Taking a break from receptions and concerts, we went to see the State Hermitage Museum, a complex of former imperial buildings that houses a three million piece art collection. The Winter Palace, with its pale green exterior, stands imposingly on the bank of the Neva River, a reminder of long-gone Romanov glory. The museum’s many exhibition halls and corridors are themselves architecturally stunning. Marble columns, gilded walls, and ceiling paintings convey a sense of baroque splendor. Among our favorites sights were the Rastrelli staircase, the large throne room (which contains the original Romanov throne), and Catherine’s automated bird clock.
But the real attraction is the vast and comprehensive art collection. We saw rooms dedicated to Titian, Leonardo, Rembrandt, and a whole slew of medieval handicrafts, furniture, and jewelry. Sculptures, vases (in the deepest and most incredible hues of blue and green), intricately painted wooden floors, tables made of precious stones, mosaics, and thousands of other items adorn the painting galleries. The museum also displays hundreds (perhaps thousands) of portraits of important men in Russian public life. In contrast, paintings of women idealize the female form into studies of pure emotion and gesture. Such a difference is obvious to anyone looking at portraits, but made all the more important by the fact that these museums were built by female rulers. Elizabeth and Catherine the Great were certainly far from anonymous personalities.
As if to continue our encounter with imperial wealth, that night we went to see Placido Domingo sing Nabucco at the old Mariinsky Theater. In contrast, to the openness and sleekness of the new stage, this theater breathes an Old World aesthetic.
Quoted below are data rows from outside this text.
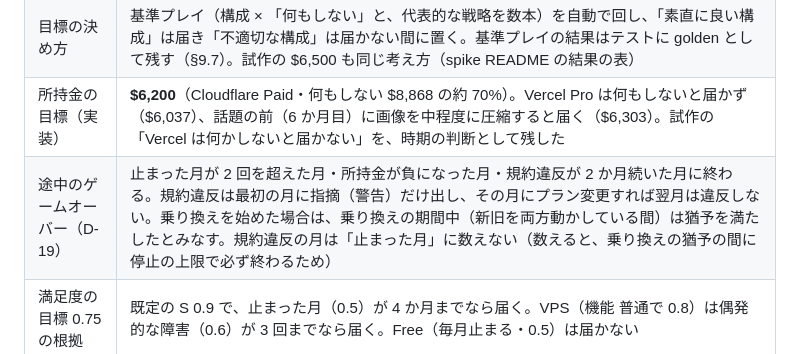
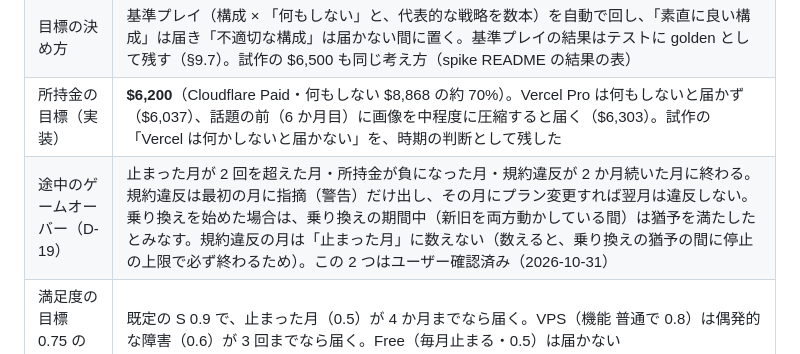
Before and after one commit to Daiius/infra-supra, a Markdown page: prd/07-game-design.md, the part around the change. GitHub-like rendering.

```diff
--- a/prd/07-game-design.md
+++ b/prd/07-game-design.md
@@ -235,7 +235,7 @@
 | 合否 | 12 か月後に **所持金 ≥ 目標** かつ **満足度 S の 12 か月平均 ≥ 0.75** かつ **止まった月が 2 回以内**（U-2。試作の `goal.maxOutageMonths` と同じ値を残す） |
 | 目標の決め方 | 基準プレイ（構成 × 「何もしない」と、代表的な戦略を数本）を自動で回し、「素直に良い構成」は届き「不適切な構成」は届かない間に置く。基準プレイの結果はテストに golden として残す（§9.7）。試作の $6,500 も同じ考え方（spike README の結果の表） |
 | 所持金の目標（実装） | **$6,200**（Cloudflare Paid・何もしない $8,868 の約 70%）。Vercel Pro は何もしないと届かず（$6,037）、話題の前（6 か月目）に画像を中程度に圧縮すると届く（$6,303）。試作の「Vercel は何かしないと届かない」を、時期の判断として残した |
-| 途中のゲームオーバー（D-19） | 止まった月が 2 回を超えた月・所持金が負になった月・規約違反が 2 か月続いた月に終わる。規約違反は最初の月に指摘（警告）だけ出し、その月にプラン変更すれば翌月は違反しない。乗り換えを始めた場合は、乗り換えの期間中（新旧を両方動かしている間）は猶予を満たしたとみなす。規約違反の月は「止まった月」に数えない（数えると、乗り換えの猶予の間に停止の上限で必ず終わるため） |
+| 途中のゲームオーバー（D-19） | 止まった月が 2 回を超えた月・所持金が負になった月・規約違反が 2 か月続いた月に終わる。規約違反は最初の月に指摘（警告）だけ出し、その月にプラン変更すれば翌月は違反しない。乗り換えを始めた場合は、乗り換えの期間中（新旧を両方動かしている間）は猶予を満たしたとみなす。規約違反の月は「止まった月」に数えない（数えると、乗り換えの猶予の間に停止の上限で必ず終わるため）。この 2 つはユーザー確認済み（2026-10-31） |
 | 満足度の目標 0.75 の根拠 | 既定の S 0.9 で、止まった月（0.5）が 4 か月までなら届く。VPS（機能 普通で 0.8）は偶発的な障害（0.6）が 3 回までなら届く。Free（毎月止まる・0.5）は届かない |
 | 軸ごとの成績 | 累積の利益（最終の所持金 − 開始時）・満足度の平均（要素ごとの平均段階も添える）・最終的な規模（最終月の基準 PV）・機能開発に回せた手間（累積 F と、総ポイントに対する割合）。**1 つの点数にまとめず**、各軸に基準プレイの値を目盛りとして並べる（順位は付けない） |
 | 振り返り | ① 当たった前提・近づいた前提と、その月の選択（§7）／② 要素ごとに「悪い」になった月と理由（どの前提・どの設定か）／③ 手間の内訳（維持・乗り換え・行動・機能開発の割合）／④ 見込みより早く超えた月（GD-1 の印） |
```
Also changed, not shown: prd/_grilling/decisions.md (+2 -2 lines).
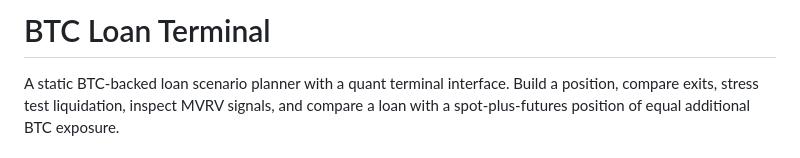
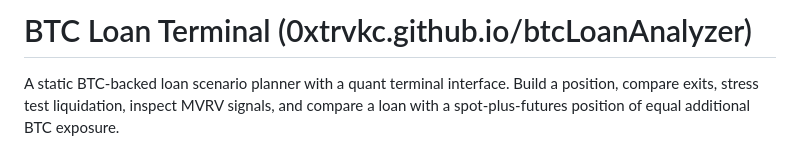
Before and after one commit to 0xtrvkc/btcLoanAnalyzer, a Markdown page: README.md, the part around the change. Drawn GitHub-style.

```diff
--- a/README.md
+++ b/README.md
@@ -1,4 +1,4 @@
-# BTC Loan Terminal
+# BTC Loan Terminal (0xtrvkc.github.io/btcLoanAnalyzer)
 
 A static BTC-backed loan scenario planner with a quant terminal interface. Build a position, compare exits, stress test liquidation, inspect MVRV signals, and compare a loan with a spot-plus-futures position of equal additional BTC exposure.
 
```
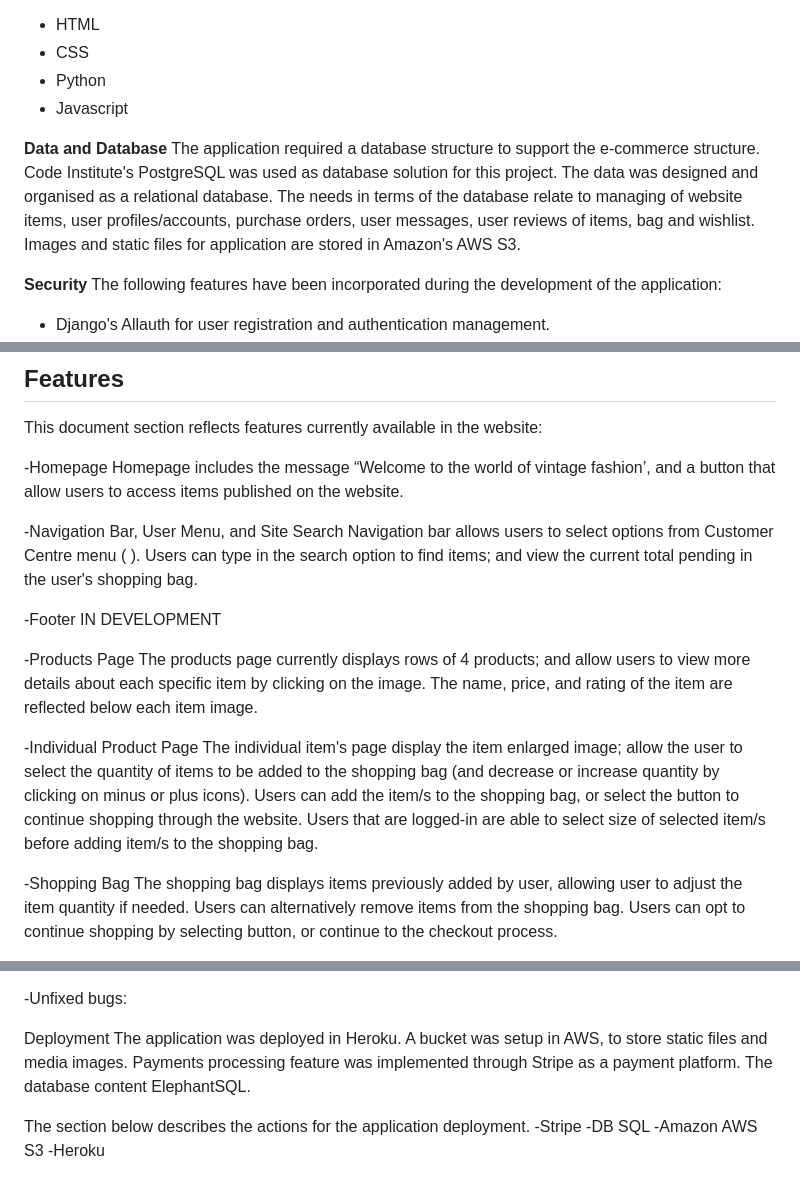
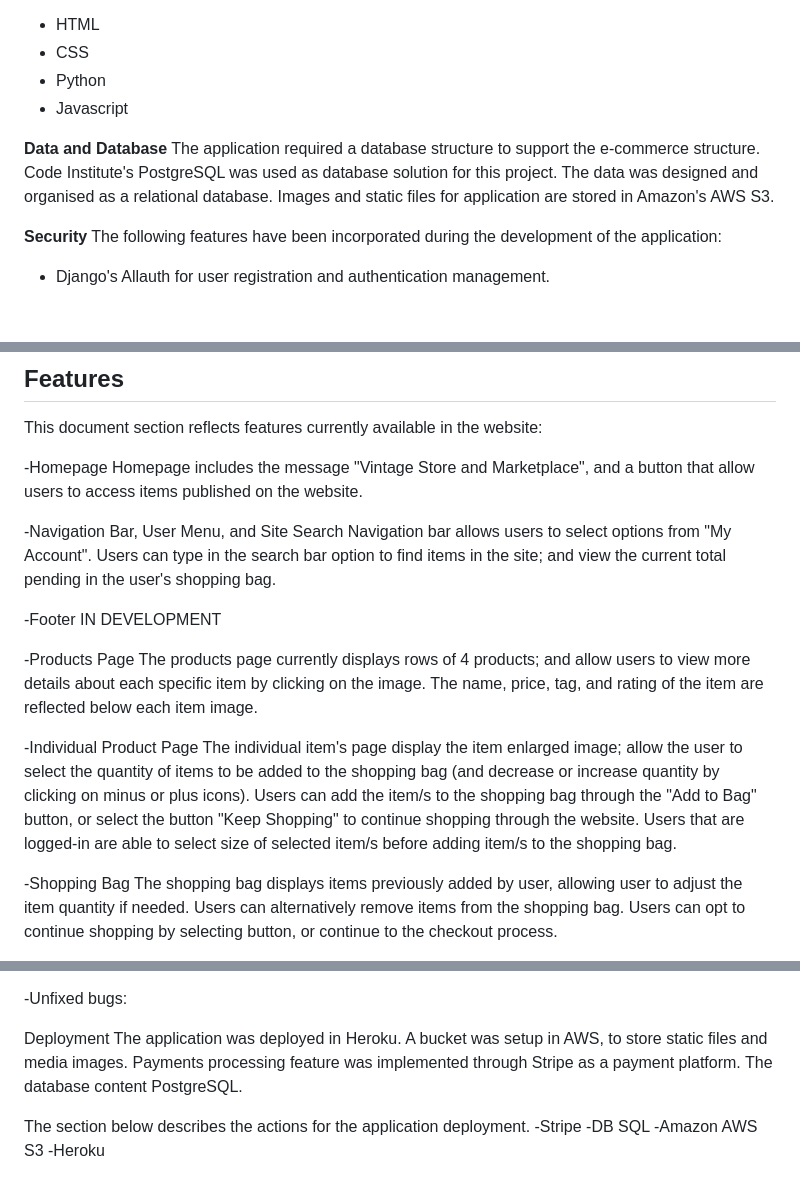
Before and after one commit to Roxana1981/vintagestore, a Markdown page: README.md, 3 parts joined by grey strips. GitHub-like rendering; blank space fills up the shorter version.

```diff
--- a/README.md
+++ b/README.md
@@ -55,7 +54,7 @@ The following languages were used:
 * Javascript
 
 **Data and Database**
-The application required a database structure to support the e-commerce structure. Code Institute's PostgreSQL was used as database solution for this project.  The data was designed and organised as a relational database.  The needs in terms of the database relate to managing of website items, user profiles/accounts, purchase orders, user messages, user reviews of items, bag and wishlist.
+The application required a database structure to support the e-commerce structure. Code Institute's PostgreSQL was used as database solution for this project.  The data was designed and organised as a relational database.
 Images and static files for application are stored in Amazon's AWS S3.
 
 
@@ -114,19 +109,19 @@ Vintagestore has been developed to attract customers interested in vintage fashi
 This document section reflects features currently available in the website:
 
 -Homepage
-Homepage includes the message “Welcome to the world of vintage fashion’, and a button that allow users to access items published on the website.
+Homepage includes the message "Vintage Store and Marketplace", and a button that allow users to access items published on the website.
 
 -Navigation Bar, User Menu, and Site Search
-Navigation bar allows users to select options from Customer Centre menu ( ). Users can type in the search option to find items; and view the current total pending in the user's shopping bag.
+Navigation bar allows users to select options from "My Account". Users can type in the search bar option to find items in the site; and view the current total pending in the user's shopping bag.
 
 -Footer
 IN DEVELOPMENT
 
 -Products Page
-The products page currently displays rows of 4 products; and allow users to view more details about each specific item by clicking on the image. The name, price, and rating of the item are reflected below each item image.
+The products page currently displays rows of 4 products; and allow users to view more details about each specific item by clicking on the image. The name, price, tag, and rating of the item are reflected below each item image.
 
 -Individual Product Page
-The individual item's page display the item enlarged image; allow the user to select the quantity of items to be added to the shopping bag (and decrease or increase quantity by clicking on minus or plus icons). Users can add the item/s to the shopping bag, or select the button to continue shopping through the website. Users that are logged-in are able to select size of selected item/s before adding item/s to the shopping bag.
+The individual item's page display the item enlarged image; allow the user to select the quantity of items to be added to the shopping bag (and decrease or increase quantity by clicking on minus or plus icons). Users can add the item/s to the shopping bag through the "Add to Bag" button, or select the button "Keep Shopping" to continue shopping through the website. Users that are logged-in are able to select size of selected item/s before adding item/s to the shopping bag.
 
 -Shopping Bag
 The shopping bag displays items previously added by user, allowing user to adjust the item quantity if needed. Users can alternatively remove items from the shopping bag.  Users can opt to continue shopping by selecting button, or continue to the checkout process.
@@ -201,7 +196,7 @@ TO BE ADDED
 
 
 Deployment
-The application was deployed in Heroku. A bucket was setup in AWS, to store static files and media images. Payments processing feature was implemented through Stripe as a payment platform. The database content ElephantSQL.
+The application was deployed in Heroku. A bucket was setup in AWS, to store static files and media images. Payments processing feature was implemented through Stripe as a payment platform. The database content PostgreSQL.
 
 The section below describes the actions for the application deployment.
 -Stripe
```
Also changed, not shown: other parts of README.md (+21 -26 lines).
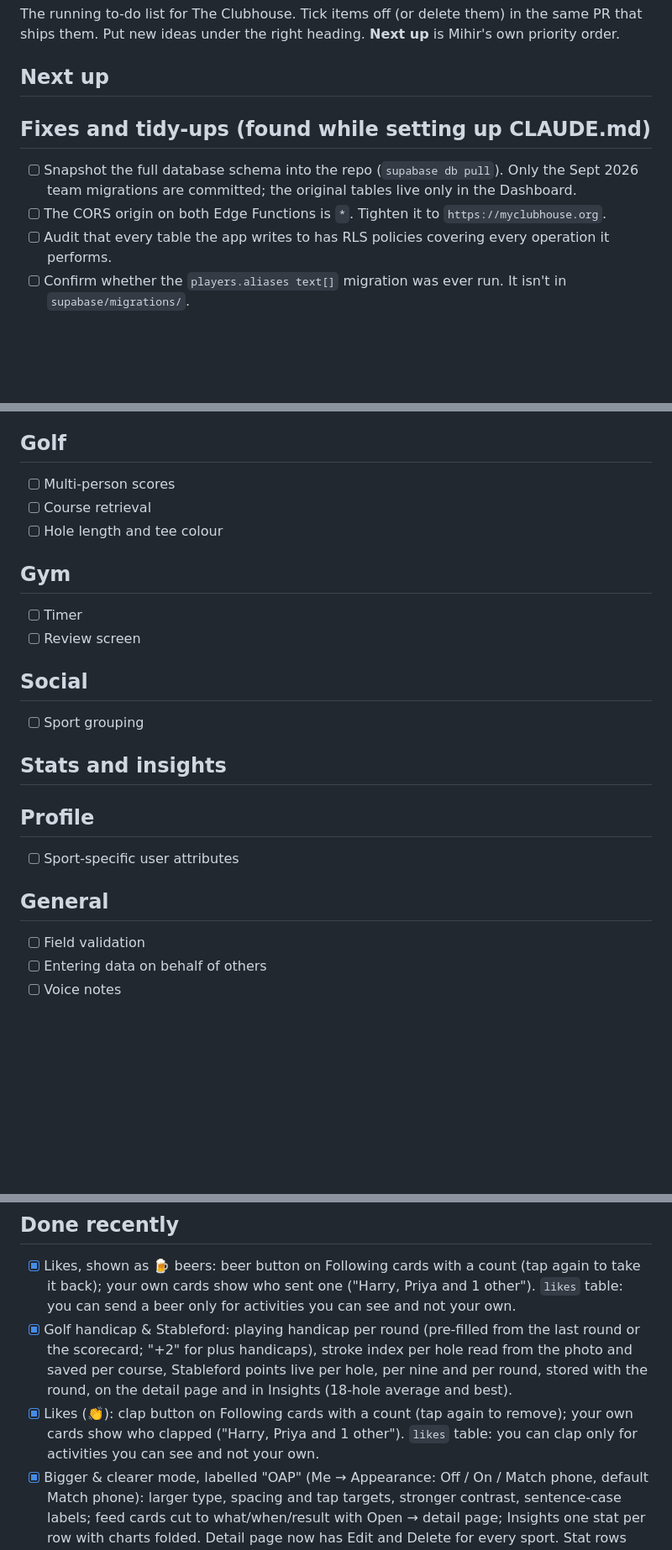
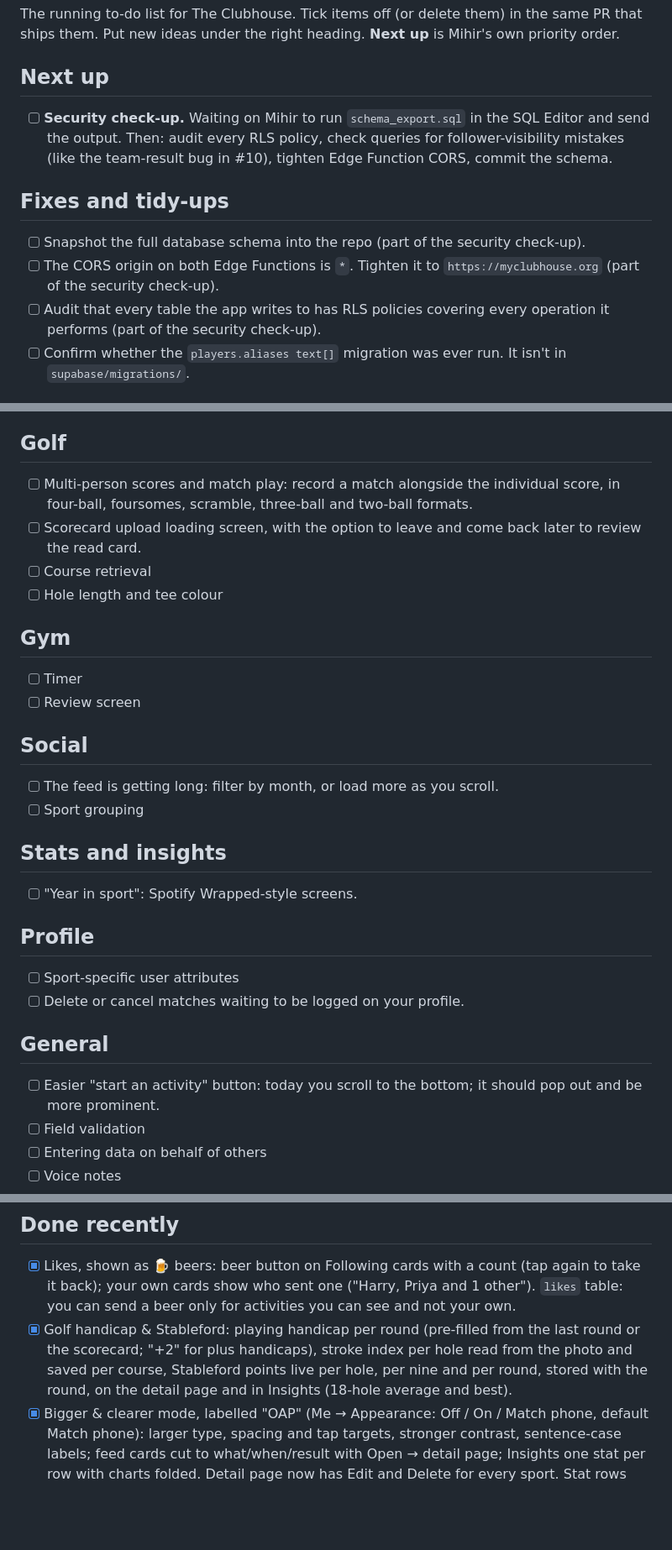
Before and after one commit to mdate7/Sports-Tracker, a Markdown page: BACKLOG.md, 3 parts joined by grey strips. Shown at 84% size. Drawn GitHub-style; blank space fills up the shorter version.

Commit message:
Backlog: add new items, set security check-up as next
Adds the items raised since the last update: golf match play formats
and a scorecard loading screen, feed filtering/paging, Year in sport,
cancelling pending matches, and a more prominent start-activity button.
Next up is the security check-up (waiting on the schema export).
Removes the duplicate pre-beers likes entry.

Co-Authored-By: Claude Opus 5.5 <noreply@anthropic.com>
Claude-Session: https://claude.ai/code/session_01FZTdAfodoWZykTzJFxgTMQ

```diff
--- a/BACKLOG.md
+++ b/BACKLOG.md
@@ -4,12 +4,13 @@ The running to-do list for The Clubhouse. Tick items off (or delete them) in the
 
 ## Next up
 
+- [ ] **Security check-up.** Waiting on Mihir to run `schema_export.sql` in the SQL Editor and send the output. Then: audit every RLS policy, check queries for follower-visibility mistakes (like the team-result bug in #10), tighten Edge Function CORS, commit the schema.
 
-## Fixes and tidy-ups (found while setting up CLAUDE.md)
+## Fixes and tidy-ups
 
-- [ ] Snapshot the full database schema into the repo (`supabase db pull`). Only the Sept 2026 team migrations are committed; the original tables live only in the Dashboard.
-- [ ] The CORS origin on both Edge Functions is `*`. Tighten it to `https://myclubhouse.org`.
-- [ ] Audit that every table the app writes to has RLS policies covering every operation it performs.
+- [ ] Snapshot the full database schema into the repo (part of the security check-up).
+- [ ] The CORS origin on both Edge Functions is `*`. Tighten it to `https://myclubhouse.org` (part of the security check-up).
+- [ ] Audit that every table the app writes to has RLS policies covering every operation it performs (part of the security check-up).
 - [ ] Confirm whether the `players.aliases text[]` migration was ever run. It isn't in `supabase/migrations/`.
 
 ## Football
@@ -25,7 +26,8 @@ The running to-do list for The Clubhouse. Tick items off (or delete them) in the
 
 ## Golf
 
-- [ ] Multi-person scores
+- [ ] Multi-person scores and match play: record a match alongside the individual score, in four-ball, foursomes, scramble, three-ball and two-ball formats.
+- [ ] Scorecard upload loading screen, with the option to leave and come back later to review the read card.
 - [ ] Course retrieval
 - [ ] Hole length and tee colour
 
@@ -36,17 +38,21 @@ The running to-do list for The Clubhouse. Tick items off (or delete them) in the
 
 ## Social
 
+- [ ] The feed is getting long: filter by month, or load more as you scroll.
 - [ ] Sport grouping
 
 ## Stats and insights
 
+- [ ] "Year in sport": Spotify Wrapped-style screens.
 
 ## Profile
 
 - [ ] Sport-specific user attributes
+- [ ] Delete or cancel matches waiting to be logged on your profile.
 
 ## General
 
+- [ ] Easier "start an activity" button: today you scroll to the bottom; it should pop out and be more prominent.
 - [ ] Field validation
 - [ ] Entering data on behalf of others
 - [ ] Voice notes
@@ -56,7 +62,6 @@ The running to-do list for The Clubhouse. Tick items off (or delete them) in the
 
 - [x] Likes, shown as 🍺 beers: beer button on Following cards with a count (tap again to take it back); your own cards show who sent one ("Harry, Priya and 1 other"). `likes` table: you can send a beer only for activities you can see and not your own.
 - [x] Golf handicap & Stableford: playing handicap per round (pre-filled from the last round or the scorecard; "+2" for plus handicaps), stroke index per hole read from the photo and saved per course, Stableford points live per hole, per nine and per round, stored with the round, on the detail page and in Insights (18-hole average and best).
-- [x] Likes (👏): clap button on Following cards with a count (tap again to remove); your own cards show who clapped ("Harry, Priya and 1 other"). `likes` table: you can clap only for activities you can see and not your own.
 - [x] Bigger & clearer mode, labelled "OAP" (Me → Appearance: Off / On / Match phone, default Match phone): larger type, spacing and tap targets, stronger contrast, sentence-case labels; feed cards cut to what/when/result with Open → detail page; Insights one stat per row with charts folded. Detail page now has Edit and Delete for every sport. Stat rows wrap (football cards used to run off the edge).
 - [x] Display names required: asked at onboarding, and once for existing accounts without one (pre-filled from their team-sheet name); can't be blanked on the Me screen. Until set, search falls back to the team-sheet name. One-off backfill: `supabase/scripts/2026-10-18_backfill_display_names.sql`.
 - [x] Football rating: 1–10 rating chips on the personal football form (log and edit), so games added from a team result or the backfill can be rated afterwards. Fixed team results skipping your personal record when a followed teammate already had one for that fixture. Football saves now roll back a half-failed save like golf/gym.
```
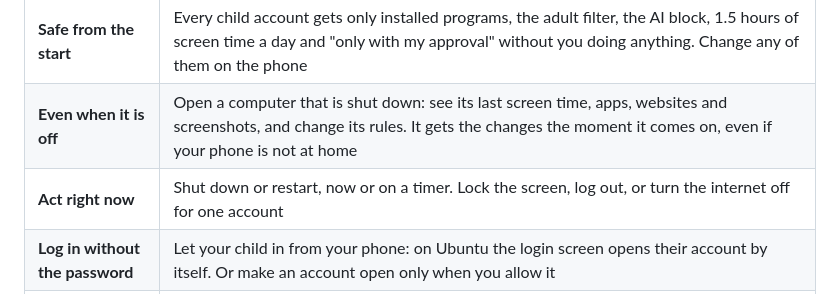
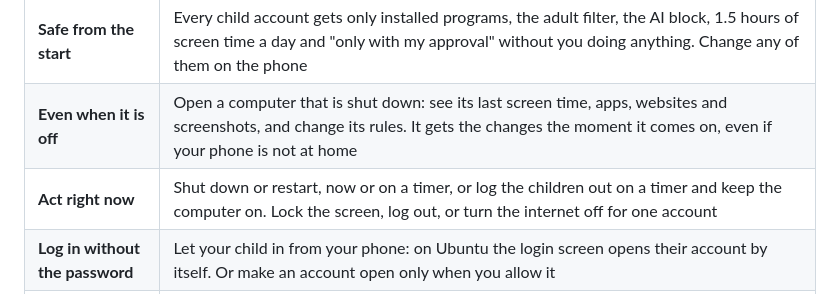
Before and after one commit to sharjeelmazhar/Curfew, a Markdown page: README.md, the part around the change. GitHub-like rendering.

Commit message:
1.5.1: new home and account tabs, log-out timer, picture from bad-word alerts

```diff
--- a/README.md
+++ b/README.md
@@ -16,7 +16,7 @@
 | **Filters** | An adult filter (family-safe internet and strict safe search) and an AI filter for ChatGPT, Gemini, DeepSeek and about 90 more, all the time or only in school hours |
 | **Safe from the start** | Every child account gets only installed programs, the adult filter, the AI block, 1.5 hours of screen time a day and "only with my approval" without you doing anything. Change any of them on the phone |
 | **Even when it is off** | Open a computer that is shut down: see its last screen time, apps, websites and screenshots, and change its rules. It gets the changes the moment it comes on, even if your phone is not at home |
-| **Act right now** | Shut down or restart, now or on a timer. Lock the screen, log out, or turn the internet off for one account |
+| **Act right now** | Shut down or restart, now or on a timer, or log the children out on a timer and keep the computer on. Lock the screen, log out, or turn the internet off for one account |
 | **Log in without the password** | Let your child in from your phone: on Ubuntu the login screen opens their account by itself. Or make an account open only when you allow it |
 | **Forgot a password?** | See any account's password on your phone, behind your fingerprint |
 | **Get told** | A notification when someone logs in, opens a blocked app, searches for something bad or types it (even without pressing enter, and when spelled in tricky ways or backwards, with a screenshot), or tries to cut the network |
```
Also changed, not shown: docs/GUIDE.md (+4 -4 lines).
We could have almost jumped onto the stage and into Placido’s arms we were so close! Like the halls of the Hermitage, the old Mariinsky is trimmed in gold (and a pale green color on its exterior). For a night, we sat where Imperial Russia’s elite would have sat, just as earlier we had strolled the same corridors they had strolled. Tonight we leave for Moscow.